Items from a dataset

***

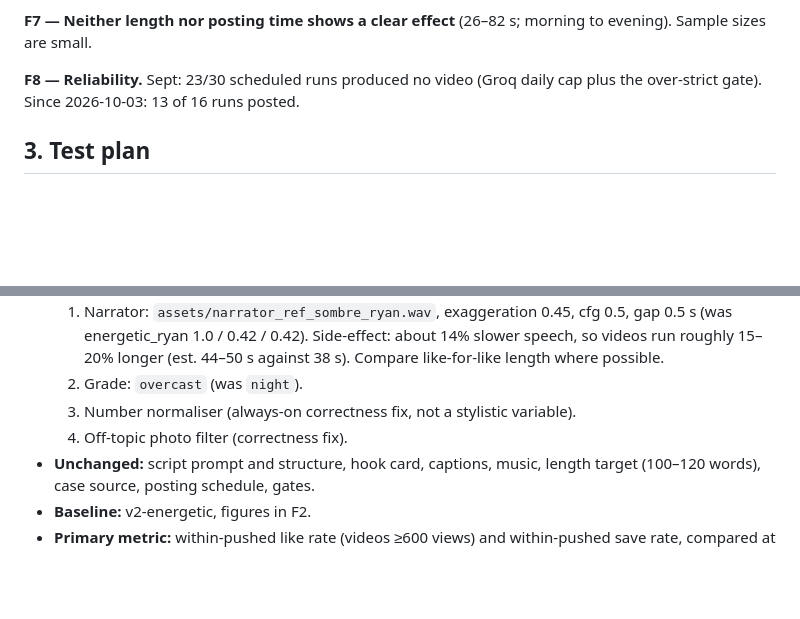
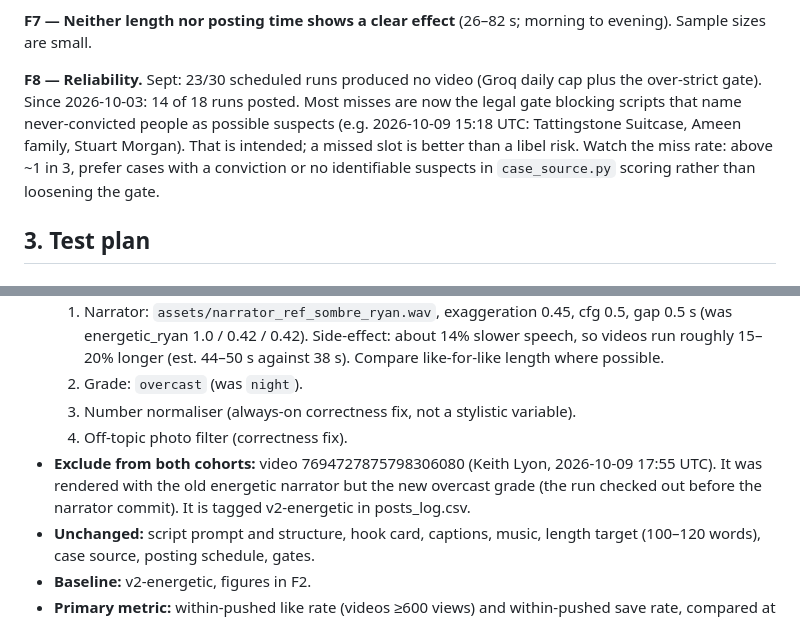
Before and after one commit to maxwilliamfoster-sys/youtube-automation, a Markdown page: QUALITY_LOG.md, 2 parts joined by grey strips. GitHub-like rendering; blank space fills up the shorter version.

Commit message:
Quality log: exclude mixed-config Keith Lyon video, note legal-gate miss rate
Co-Authored-By: Claude Opus 5.5 <noreply@anthropic.com>

```diff
--- a/QUALITY_LOG.md
+++ b/QUALITY_LOG.md
@@ -63,7 +63,12 @@ were off-topic: a blue tit, a white double-decker bus (Nicola Bulley video).
 evening). Sample sizes are small.
 
 **F8 — Reliability.** Sept: 23/30 scheduled runs produced no video (Groq daily cap
-plus the over-strict gate). Since 2026-10-03: 13 of 16 runs posted.
+plus the over-strict gate). Since 2026-10-03: 14 of 18 runs posted. Most misses are
+now the legal gate blocking scripts that name never-convicted people as possible
+suspects (e.g. 2026-10-09 15:18 UTC: Tattingstone Suitcase, Ameen family, Stuart
+Morgan). That is intended; a missed slot is better than a libel risk. Watch the miss
+rate: above ~1 in 3, prefer cases with a conviction or no identifiable suspects in
+`case_source.py` scoring rather than loosening the gate.
 
 ## 3. Test plan
 
@@ -79,6 +84,10 @@ plus the over-strict gate). Since 2026-10-03: 13 of 16 runs posted.
   2. Grade: `overcast` (was `night`).
   3. Number normaliser (always-on correctness fix, not a stylistic variable).
   4. Off-topic photo filter (correctness fix).
+- **Exclude from both cohorts:** video 7694727875798306080 (Keith Lyon, 2026-10-09
+  17:55 UTC). It was rendered with the old energetic narrator but the new overcast
+  grade (the run checked out before the narrator commit). It is tagged v2-energetic in
+  posts_log.csv.
 - **Unchanged:** script prompt and structure, hook card, captions, music, length
   target (100–120 words), case source, posting schedule, gates.
 - **Baseline:** v2-energetic, figures in F2.
```
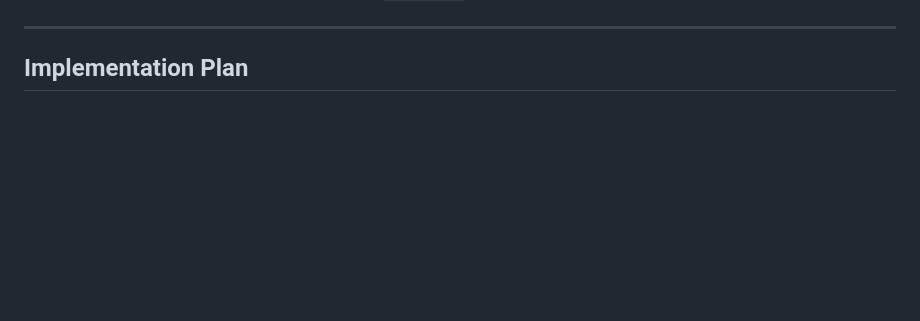
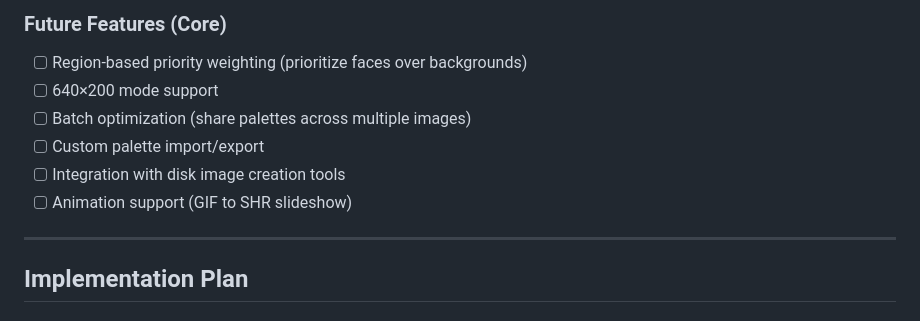
Before and after one commit to skeptomai/gs-convert, a Markdown page: ONGOING_TASKS.md, the part around one of its changes. Drawn GitHub-style; blank space fills up the shorter version.

```diff
--- a/ONGOING_TASKS.md
+++ b/ONGOING_TASKS.md
@@ -8,3 +70,11 @@
+### Future Features (Core)
+
+- [ ] Region-based priority weighting (prioritize faces over backgrounds)
+- [ ] 640×200 mode support
+- [ ] Batch optimization (share palettes across multiple images)
+- [ ] Custom palette import/export
+- [ ] Integration with disk image creation tools
+- [ ] Animation support (GIF to SHR slideshow)
 
 ---
 
```
Also changed, not shown: other parts of ONGOING_TASKS.md (+63 -1 lines).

***

Task requirements: Scan the data above for the word "than", then copy every line that holds it.

Solution to this exercise:
+Morgan). That is intended; a missed slot is better than a libel risk. Watch the miss
+`case_source.py` scoring rather than loosening the gate.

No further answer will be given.